It is a story about a whale searching for a friend, who just happens to be those silly rainbow-chasing penguins.

So ultimately, I did write a story about penguins and rainbows, but it took the addition of the whale, something new and unexpected, to make the story come to life.

Writing this book taught me that whatever I assume is going to be easy will never be easy. And things that I assume will be hard will actually be hard!  It also taught me to think a little bigger, even if that bigger is a small blue whale.

Beth Ferry is a picture book writer who lives near the beach in New Jersey. She is the author of numerous picture books illustrated by amazing artists. Her titles include A Small Blue Whale, published October 2017 as well as Stick and Stone, Land Shark, Pirate’s Perfect and Sealed with a Kiss which will be published for Valentine’s Day 2019.    

Would you like a signed copy of A SMALL BLUE WHALE?   Let us know in the comment section and I will enter your name.  If you share this post of Twitter or FB, I will enter your name again.  Reblog it, and get a third entry.   The winner will be chosen at random on Wednesday, December 6, 2017.  US residents only, please.

 

Hess Truck = STEM Smarts.

While my son was growing up, one of the favorite traditions during the holiday season was the gift of a new HESS TRUCK.  These toys made their debut at Hess gas stations in 1964 and have gained in popularity over the years. Many kids receive these toys and have kept them as part of a collection.  My son has three such trucks tucked away and will no doubt hand them down to his children one day.

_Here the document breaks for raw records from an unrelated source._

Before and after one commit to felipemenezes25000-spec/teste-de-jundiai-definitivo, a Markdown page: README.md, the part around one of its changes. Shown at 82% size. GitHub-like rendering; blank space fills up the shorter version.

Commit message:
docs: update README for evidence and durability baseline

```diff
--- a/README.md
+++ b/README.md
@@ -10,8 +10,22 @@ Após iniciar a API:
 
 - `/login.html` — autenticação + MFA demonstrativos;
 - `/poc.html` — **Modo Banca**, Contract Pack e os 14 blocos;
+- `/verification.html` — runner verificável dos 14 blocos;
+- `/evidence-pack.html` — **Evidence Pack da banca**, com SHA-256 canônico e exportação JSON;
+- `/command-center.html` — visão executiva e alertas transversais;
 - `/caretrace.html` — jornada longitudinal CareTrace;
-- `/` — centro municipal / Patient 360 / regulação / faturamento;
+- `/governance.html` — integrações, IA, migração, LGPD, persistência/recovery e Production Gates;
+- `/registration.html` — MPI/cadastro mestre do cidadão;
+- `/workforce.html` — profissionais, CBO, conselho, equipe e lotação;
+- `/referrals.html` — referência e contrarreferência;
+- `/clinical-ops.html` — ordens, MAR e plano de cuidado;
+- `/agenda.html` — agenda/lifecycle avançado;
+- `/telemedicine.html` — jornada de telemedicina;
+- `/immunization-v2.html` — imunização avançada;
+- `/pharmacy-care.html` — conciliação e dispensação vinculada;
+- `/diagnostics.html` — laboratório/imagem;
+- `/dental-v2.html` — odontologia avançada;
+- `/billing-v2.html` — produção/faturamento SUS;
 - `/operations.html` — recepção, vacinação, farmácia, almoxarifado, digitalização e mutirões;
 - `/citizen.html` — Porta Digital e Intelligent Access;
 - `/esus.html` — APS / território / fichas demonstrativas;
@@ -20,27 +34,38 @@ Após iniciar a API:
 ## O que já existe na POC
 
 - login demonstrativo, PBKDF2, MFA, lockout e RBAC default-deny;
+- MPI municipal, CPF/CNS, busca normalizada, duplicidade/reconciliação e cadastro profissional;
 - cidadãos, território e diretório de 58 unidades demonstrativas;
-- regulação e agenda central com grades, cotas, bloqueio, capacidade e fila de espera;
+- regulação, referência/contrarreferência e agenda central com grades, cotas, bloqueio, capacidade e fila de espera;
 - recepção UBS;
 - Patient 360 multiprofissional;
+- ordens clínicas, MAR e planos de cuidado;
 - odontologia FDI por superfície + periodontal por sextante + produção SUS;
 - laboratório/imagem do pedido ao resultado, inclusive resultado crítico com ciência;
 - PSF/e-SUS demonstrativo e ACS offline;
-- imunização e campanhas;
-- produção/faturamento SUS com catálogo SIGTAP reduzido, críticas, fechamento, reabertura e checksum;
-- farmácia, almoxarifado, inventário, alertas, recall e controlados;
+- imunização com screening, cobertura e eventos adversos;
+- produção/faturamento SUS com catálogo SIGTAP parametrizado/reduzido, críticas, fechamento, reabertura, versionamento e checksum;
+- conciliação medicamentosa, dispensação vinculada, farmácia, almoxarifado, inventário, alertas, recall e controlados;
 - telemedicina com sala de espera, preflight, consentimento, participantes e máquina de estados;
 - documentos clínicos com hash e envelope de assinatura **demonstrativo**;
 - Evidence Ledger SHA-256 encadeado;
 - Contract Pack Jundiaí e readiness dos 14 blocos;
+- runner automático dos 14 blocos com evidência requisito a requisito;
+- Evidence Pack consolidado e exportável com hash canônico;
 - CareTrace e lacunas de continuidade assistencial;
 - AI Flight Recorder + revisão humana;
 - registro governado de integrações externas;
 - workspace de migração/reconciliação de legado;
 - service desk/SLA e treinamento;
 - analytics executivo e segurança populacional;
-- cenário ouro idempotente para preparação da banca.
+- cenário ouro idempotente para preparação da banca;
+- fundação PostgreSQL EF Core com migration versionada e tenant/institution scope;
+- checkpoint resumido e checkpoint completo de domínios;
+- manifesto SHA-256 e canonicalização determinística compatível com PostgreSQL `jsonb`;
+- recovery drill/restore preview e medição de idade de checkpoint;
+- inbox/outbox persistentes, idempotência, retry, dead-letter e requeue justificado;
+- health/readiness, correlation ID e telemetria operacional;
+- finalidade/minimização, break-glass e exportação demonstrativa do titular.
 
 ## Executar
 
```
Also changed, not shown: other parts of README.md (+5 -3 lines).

The toys are considered collectibles and not available in stores.

This season features a DUMP TRUCK AND LOADER – with an added component: STEM lessons!

Available for FREE DOWNLOAD is a new STEM (science, technology, engineering, math) curriculum with eight lessons – all featuring the truck.  The curriculum can be used for home or school use and teaches kids about LIFTING FORCES, LEVERAGE, DEGREES OF FREEDOM, and other concepts.

Visit:  http://www.hesstoytruck.com

Kids Can Build: Free Hands-on Workshops at the Home Depot.

Do you have a child who loves working with her hands?  Does he enjoy taking things apart or building things from scratch?  Or, do you want to teach your child the proper way to use tools while creating something hand-made and original?  Try signing him or her up for one of the MONTHLY kids classes at your local Home Depot.

A recent class had children building a Military Appreciation Humvee.   Other projects have included: fire trucks, birdhouses, picture frames, toolboxes, mail organizers, race cars and many more.

These classes are FREE and the store will provide all the materials needed to complete a project.  Classes take place one Saturday each month and begin around 9AM, usually lasting a few hours.  BUT…YOU must register in advance to make sure your child has a spot.  Spaces can fill up quickly. 

The Home Depot Kids Workshop is for children ages 5-12. An adult will need to stay with the child during the entirety of the Home Depot Kids Workshop.

Interested?  Here’s information from the site on how to register:

Visit Home Depot Weekly Workshops and click on the Kids Workshops tab to view the project for the upcoming Home Depot Kids Workshop.

Click the Register button and your local Home Depot by using the Find Store button.Select the store you’d like to take your child to and choose the workshop day and time.

To complete the registration, you’ll need to fill out your name, email address, number of kids attending and their names and birthdates.